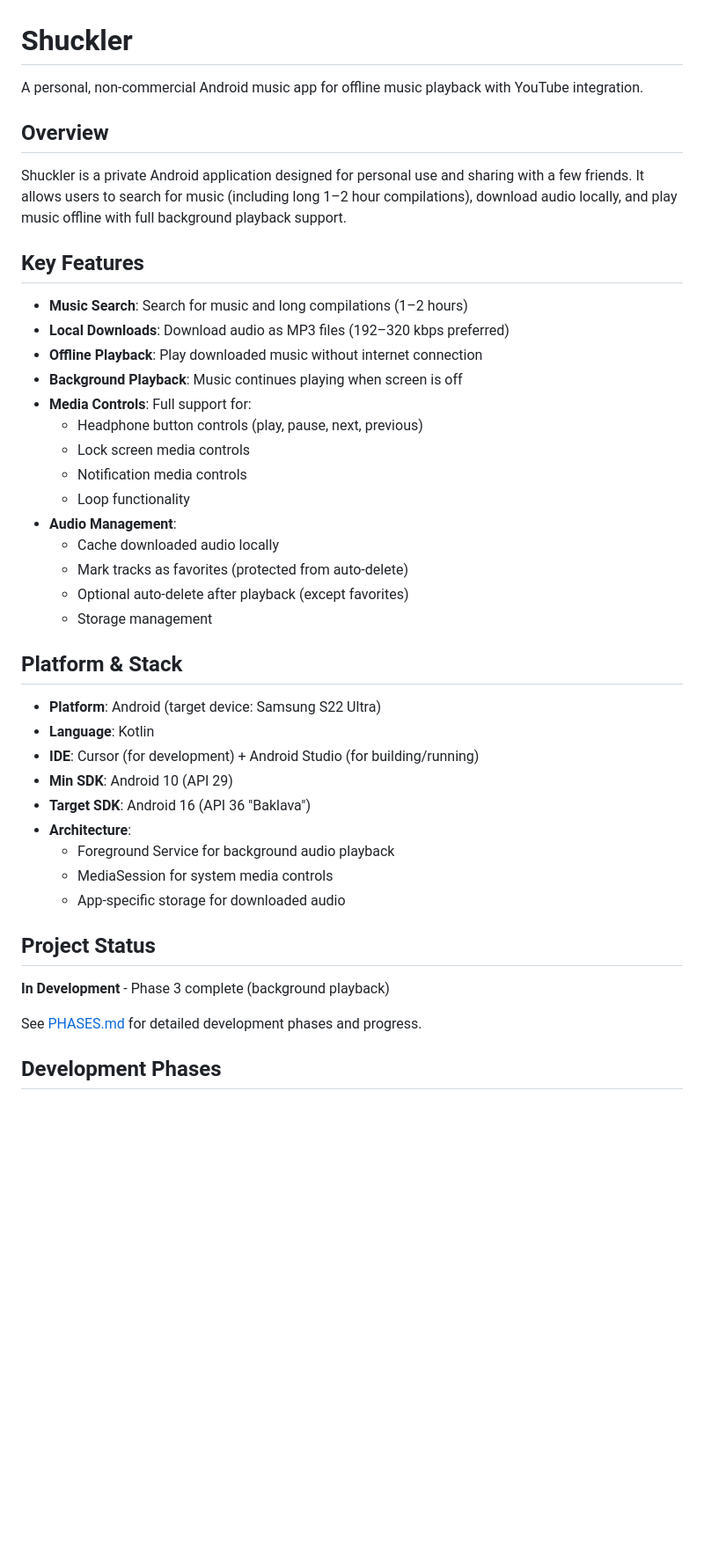
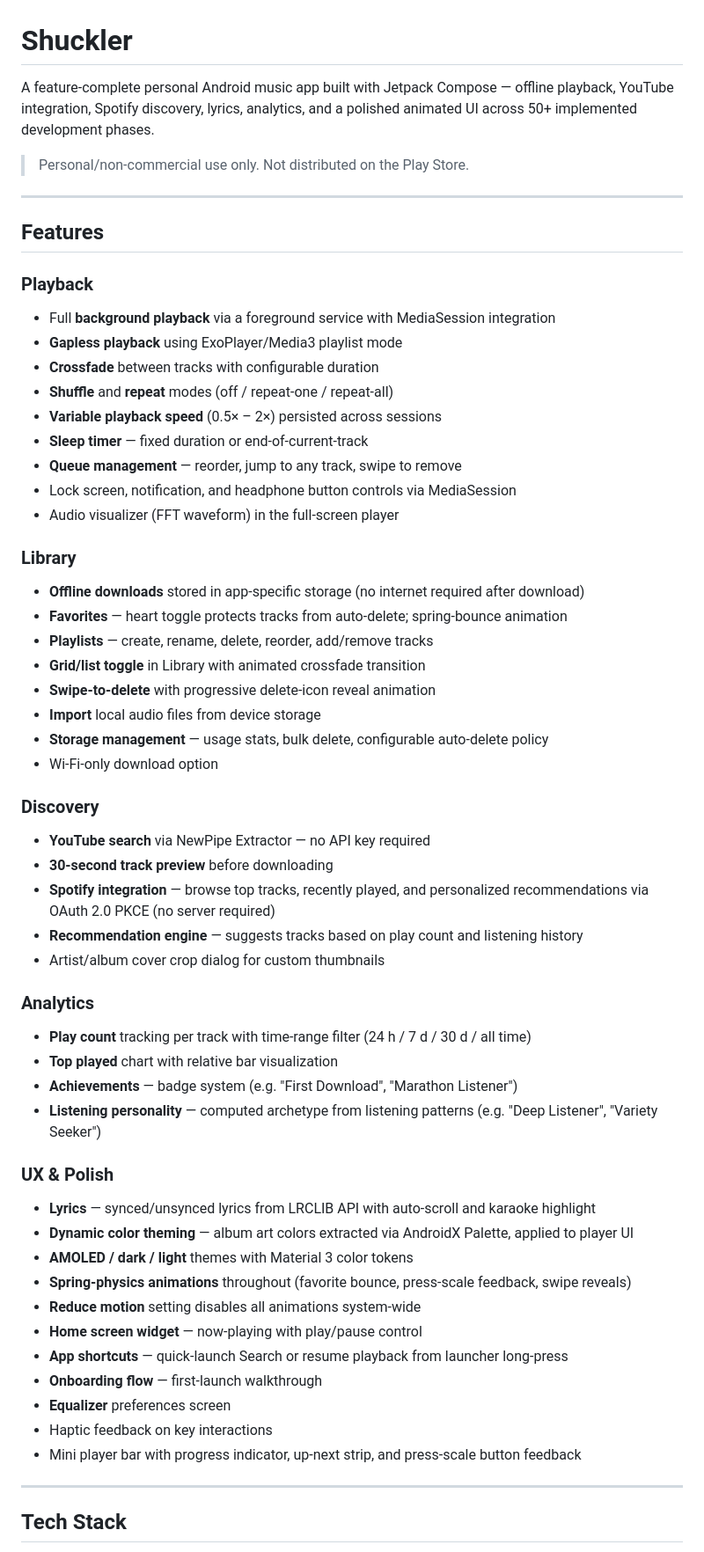
Before and after one commit to cs-keni/shuckler, a Markdown page: README.md, the part around one of its changes. Shown at 88% size. Drawn GitHub-style; blank space fills up the shorter version.

```diff
--- a/README.md
+++ b/README.md
@@ -1,45 +1,61 @@
 # Shuckler
 
-A personal, non-commercial Android music app for offline music playback with YouTube integration.
+A feature-complete personal Android music app built with Jetpack Compose — offline playback, YouTube integration, Spotify discovery, lyrics, analytics, and a polished animated UI across 50+ implemented development phases.
 
-## Overview
+> Personal/non-commercial use only. Not distributed on the Play Store.
 
-Shuckler is a private Android application designed for personal use and sharing with a few friends. It allows users to search for music (including long 1–2 hour compilations), download audio locally, and play music offline with full background playback support.
+---
 
-## Key Features
+## Features
 
-- **Music Search**: Search for music and long compilations (1–2 hours)
-- **Local Downloads**: Download audio as MP3 files (192–320 kbps preferred)
-- **Offline Playback**: Play downloaded music without internet connection
-- **Background Playback**: Music continues playing when screen is off
-- **Media Controls**: Full support for:
-  - Headphone button controls (play, pause, next, previous)
-  - Lock screen media controls
-  - Notification media controls
-  - Loop functionality
-- **Audio Management**:
-  - Cache downloaded audio locally
-  - Mark tracks as favorites (protected from auto-delete)
-  - Optional auto-delete after playback (except favorites)
-  - Storage management
+### Playback
+- Full **background playback** via a foreground service with MediaSession integration
+- **Gapless playback** using ExoPlayer/Media3 playlist mode
+- **Crossfade** between tracks with configurable duration
+- **Shuffle** and **repeat** modes (off / repeat-one / repeat-all)
+- **Variable playback speed** (0.5× – 2×) persisted across sessions
+- **Sleep timer** — fixed duration or end-of-current-track
+- **Queue management** — reorder, jump to any track, swipe to remove
+- Lock screen, notification, and headphone button controls via MediaSession
+- Audio visualizer (FFT waveform) in the full-screen player
 
-## Platform & Stack
+### Library
+- **Offline downloads** stored in app-specific storage (no internet required after download)
+- **Favorites** — heart toggle protects tracks from auto-delete; spring-bounce animation
+- **Playlists** — create, rename, delete, reorder, add/remove tracks
+- **Grid/list toggle** in Library with animated crossfade transition
+- **Swipe-to-delete** with progressive delete-icon reveal animation
+- **Import** local audio files from device storage
+- **Storage management** — usage stats, bulk delete, configurable auto-delete policy
+- Wi-Fi-only download option
 
-- **Platform**: Android (target device: Samsung S22 Ultra)
-- **Language**: Kotlin
-- **IDE**: Cursor (for development) + Android Studio (for building/running)
-- **Min SDK**: Android 10 (API 29)
-- **Target SDK**: Android 16 (API 36 "Baklava")
-- **Architecture**:
-  - Foreground Service for background audio playback
-  - MediaSession for system media controls
-  - App-specific storage for downloaded audio
+### Discovery
+- **YouTube search** via NewPipe Extractor — no API key required
+- **30-second track preview** before downloading
+- **Spotify integration** — browse top tracks, recently played, and personalized recommendations via OAuth 2.0 PKCE (no server required)
+- **Recommendation engine** — suggests tracks based on play count and listening history
+- Artist/album cover crop dialog for custom thumbnails
 
-## Project Status
+### Analytics
+- **Play count** tracking per track with time-range filter (24 h / 7 d / 30 d / all time)
+- **Top played** chart with relative bar visualization
+- **Achievements** — badge system (e.g. "First Download", "Marathon Listener")
+- **Listening personality** — computed archetype from listening patterns (e.g. "Deep Listener", "Variety Seeker")
 
-**In Development** - Phase 3 complete (background playback)
+### UX & Polish
+- **Lyrics** — synced/unsynced lyrics from LRCLIB API with auto-scroll and karaoke highlight
+- **Dynamic color theming** — album art colors extracted via AndroidX Palette, applied to player UI
+- **AMOLED / dark / light** themes with Material 3 color tokens
+- **Spring-physics animations** throughout (favorite bounce, press-scale feedback, swipe reveals)
+- **Reduce motion** setting disables all animations system-wide
+- **Home screen widget** — now-playing with play/pause control
+- **App shortcuts** — quick-launch Search or resume playback from launcher long-press
+- **Onboarding flow** — first-launch walkthrough
+- **Equalizer** preferences screen
+- Haptic feedback on key interactions
+- Mini player bar with progress indicator, up-next strip, and press-scale button feedback
 
-See [PHASES.md](./PHASES.md) for detailed development phases and progress.
+---
 
-## Development Phases
+## Tech Stack
 
```
Also changed, not shown: other parts of README.md (+116 -70 lines), PHASES.md (+4 -4 lines).
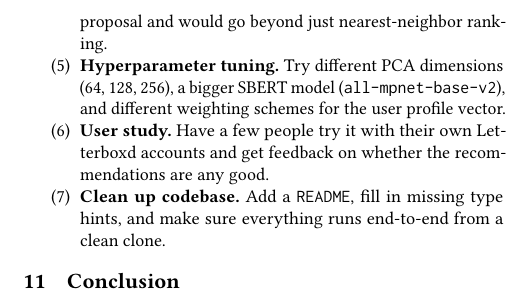
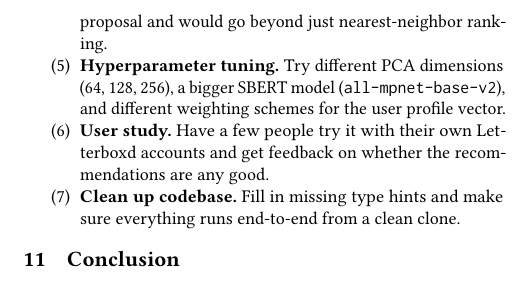
Before and after one commit to rayansingh/FilmSnob, a LaTeX paper (report/main.tex): part of one column of page 3 of 4, cut so that both start at the same text. Compiled offline with pdfLaTeX.

Commit message:
added README

```diff
--- a/report/main.tex
+++ b/report/main.tex
@@ -235,7 +235,7 @@ What we still need to finish before the end of the semester:
   \item \textbf{Rating prediction model.} Train a small MLP or ridge regression that takes a user profile vector and a film embedding and predicts the star rating. This was in the original proposal and would go beyond just nearest-neighbor ranking.
   \item \textbf{Hyperparameter tuning.} Try different PCA dimensions (64, 128, 256), a bigger SBERT model (\texttt{all-mpnet-base-v2}), and different weighting schemes for the user profile vector.
   \item \textbf{User study.} Have a few people try it with their own Letterboxd accounts and get feedback on whether the recommendations are any good.
-  \item \textbf{Clean up codebase.} Add a \texttt{README}, fill in missing type hints, and make sure everything runs end-to-end from a clean clone.
+  \item \textbf{Clean up codebase.} Fill in missing type hints and make sure everything runs end-to-end from a clean clone.
 \end{enumerate}
 
 \section{Conclusion}
```
Also changed, not shown: README.md (added), report/main.pdf, 1 other file.
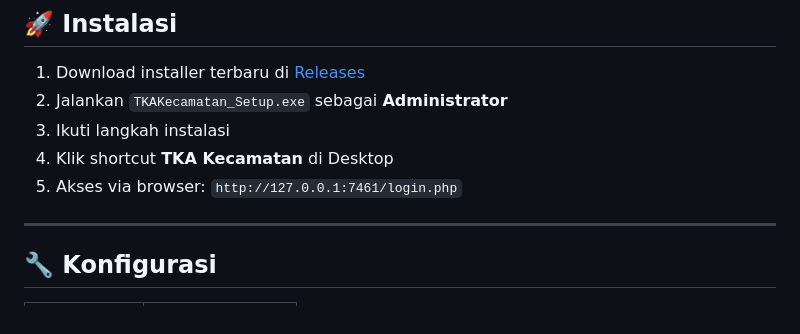
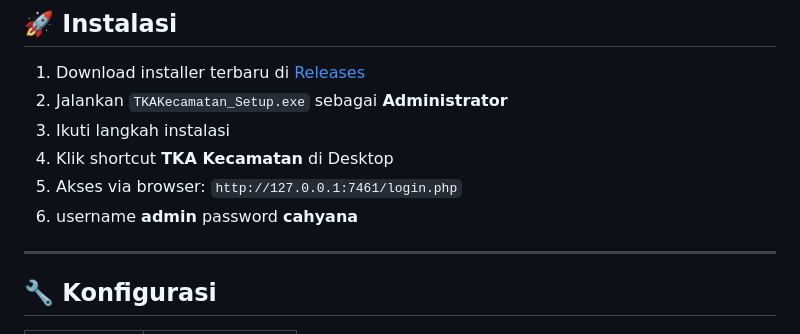
Before and after one commit to mrkuncen89-ui/CBT-TKA-Kecamatan, a Markdown page: README.md, the part around the change. Drawn GitHub-style.

Commit message:
Include login credentials in README
Added default username and password for login.

```diff
--- a/README.md
+++ b/README.md
@@ -57,6 +57,7 @@
 3. Ikuti langkah instalasi
 4. Klik shortcut **TKA Kecamatan** di Desktop
 5. Akses via browser: `http://127.0.0.1:7461/login.php`
+6. username **admin** password **cahyana**
 
 ---
 
```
- - -
Give an exact copy of the material, leaving out every picture.

**RESPONSE AREA**
Before and after one commit to cs-keni/shuckler, a Markdown page: README.md, the part around one of its changes. Shown at 88% size. Drawn GitHub-style; blank space fills up the shorter version.

```diff
--- a/README.md
+++ b/README.md
@@ -1,45 +1,61 @@
 # Shuckler
 
-A personal, non-commercial Android music app for offline music playback with YouTube integration.
+A feature-complete personal Android music app built with Jetpack Compose — offline playback, YouTube integration, Spotify discovery, lyrics, analytics, and a polished animated UI across 50+ implemented development phases.
 
-## Overview
+> Personal/non-commercial use only. Not distributed on the Play Store.
 
-Shuckler is a private Android application designed for personal use and sharing with a few friends. It allows users to search for music (including long 1–2 hour compilations), download audio locally, and play music offline with full background playback support.
+---
 
-## Key Features
+## Features
 
-- **Music Search**: Search for music and long compilations (1–2 hours)
-- **Local Downloads**: Download audio as MP3 files (192–320 kbps preferred)
-- **Offline Playback**: Play downloaded music without internet connection
-- **Background Playback**: Music continues playing when screen is off
-- **Media Controls**: Full support for:
-  - Headphone button controls (play, pause, next, previous)
-  - Lock screen media controls
-  - Notification media controls
-  - Loop functionality
-- **Audio Management**:
-  - Cache downloaded audio locally
-  - Mark tracks as favorites (protected from auto-delete)
-  - Optional auto-delete after playback (except favorites)
-  - Storage management
+### Playback
+- Full **background playback** via a foreground service with MediaSession integration
+- **Gapless playback** using ExoPlayer/Media3 playlist mode
+- **Crossfade** between tracks with configurable duration
+- **Shuffle** and **repeat** modes (off / repeat-one / repeat-all)
+- **Variable playback speed** (0.5× – 2×) persisted across sessions
+- **Sleep timer** — fixed duration or end-of-current-track
+- **Queue management** — reorder, jump to any track, swipe to remove
+- Lock screen, notification, and headphone button controls via MediaSession
+- Audio visualizer (FFT waveform) in the full-screen player
 
-## Platform & Stack
+### Library
+- **Offline downloads** stored in app-specific storage (no internet required after download)
+- **Favorites** — heart toggle protects tracks from auto-delete; spring-bounce animation
+- **Playlists** — create, rename, delete, reorder, add/remove tracks
+- **Grid/list toggle** in Library with animated crossfade transition
+- **Swipe-to-delete** with progressive delete-icon reveal animation
+- **Import** local audio files from device storage
+- **Storage management** — usage stats, bulk delete, configurable auto-delete policy
+- Wi-Fi-only download option
 
-- **Platform**: Android (target device: Samsung S22 Ultra)
-- **Language**: Kotlin
-- **IDE**: Cursor (for development) + Android Studio (for building/running)
-- **Min SDK**: Android 10 (API 29)
-- **Target SDK**: Android 16 (API 36 "Baklava")
-- **Architecture**:
-  - Foreground Service for background audio playback
-  - MediaSession for system media controls
-  - App-specific storage for downloaded audio
+### Discovery
+- **YouTube search** via NewPipe Extractor — no API key required
+- **30-second track preview** before downloading
+- **Spotify integration** — browse top tracks, recently played, and personalized recommendations via OAuth 2.0 PKCE (no server required)
+- **Recommendation engine** — suggests tracks based on play count and listening history
+- Artist/album cover crop dialog for custom thumbnails
 
-## Project Status
+### Analytics
+- **Play count** tracking per track with time-range filter (24 h / 7 d / 30 d / all time)
+- **Top played** chart with relative bar visualization
+- **Achievements** — badge system (e.g. "First Download", "Marathon Listener")
+- **Listening personality** — computed archetype from listening patterns (e.g. "Deep Listener", "Variety Seeker")
 
-**In Development** - Phase 3 complete (background playback)
+### UX & Polish
+- **Lyrics** — synced/unsynced lyrics from LRCLIB API with auto-scroll and karaoke highlight
+- **Dynamic color theming** — album art colors extracted via AndroidX Palette, applied to player UI
+- **AMOLED / dark / light** themes with Material 3 color tokens
+- **Spring-physics animations** throughout (favorite bounce, press-scale feedback, swipe reveals)
+- **Reduce motion** setting disables all animations system-wide
+- **Home screen widget** — now-playing with play/pause control
+- **App shortcuts** — quick-launch Search or resume playback from launcher long-press
+- **Onboarding flow** — first-launch walkthrough
+- **Equalizer** preferences screen
+- Haptic feedback on key interactions
+- Mini player bar with progress indicator, up-next strip, and press-scale button feedback
 
-See [PHASES.md](./PHASES.md) for detailed development phases and progress.
+---
 
-## Development Phases
+## Tech Stack
 
```
Also changed, not shown: other parts of README.md (+116 -70 lines), PHASES.md (+4 -4 lines).
Before and after one commit to rayansingh/FilmSnob, a LaTeX paper (report/main.tex): part of one column of page 3 of 4, cut so that both start at the same text. Compiled offline with pdfLaTeX.

Commit message:
added README

```diff
--- a/report/main.tex
+++ b/report/main.tex
@@ -235,7 +235,7 @@ What we still need to finish before the end of the semester:
   \item \textbf{Rating prediction model.} Train a small MLP or ridge regression that takes a user profile vector and a film embedding and predicts the star rating. This was in the original proposal and would go beyond just nearest-neighbor ranking.
   \item \textbf{Hyperparameter tuning.} Try different PCA dimensions (64, 128, 256), a bigger SBERT model (\texttt{all-mpnet-base-v2}), and different weighting schemes for the user profile vector.
   \item \textbf{User study.} Have a few people try it with their own Letterboxd accounts and get feedback on whether the recommendations are any good.
-  \item \textbf{Clean up codebase.} Add a \texttt{README}, fill in missing type hints, and make sure everything runs end-to-end from a clean clone.
+  \item \textbf{Clean up codebase.} Fill in missing type hints and make sure everything runs end-to-end from a clean clone.
 \end{enumerate}
 
 \section{Conclusion}
```
Also changed, not shown: README.md (added), report/main.pdf, 1 other file.
Before and after one commit to mrkuncen89-ui/CBT-TKA-Kecamatan, a Markdown page: README.md, the part around the change. Drawn GitHub-style.

Commit message:
Include login credentials in README
Added default username and password for login.

```diff
--- a/README.md
+++ b/README.md
@@ -57,6 +57,7 @@
 3. Ikuti langkah instalasi
 4. Klik shortcut **TKA Kecamatan** di Desktop
 5. Akses via browser: `http://127.0.0.1:7461/login.php`
+6. username **admin** password **cahyana**
 
 ---
 
```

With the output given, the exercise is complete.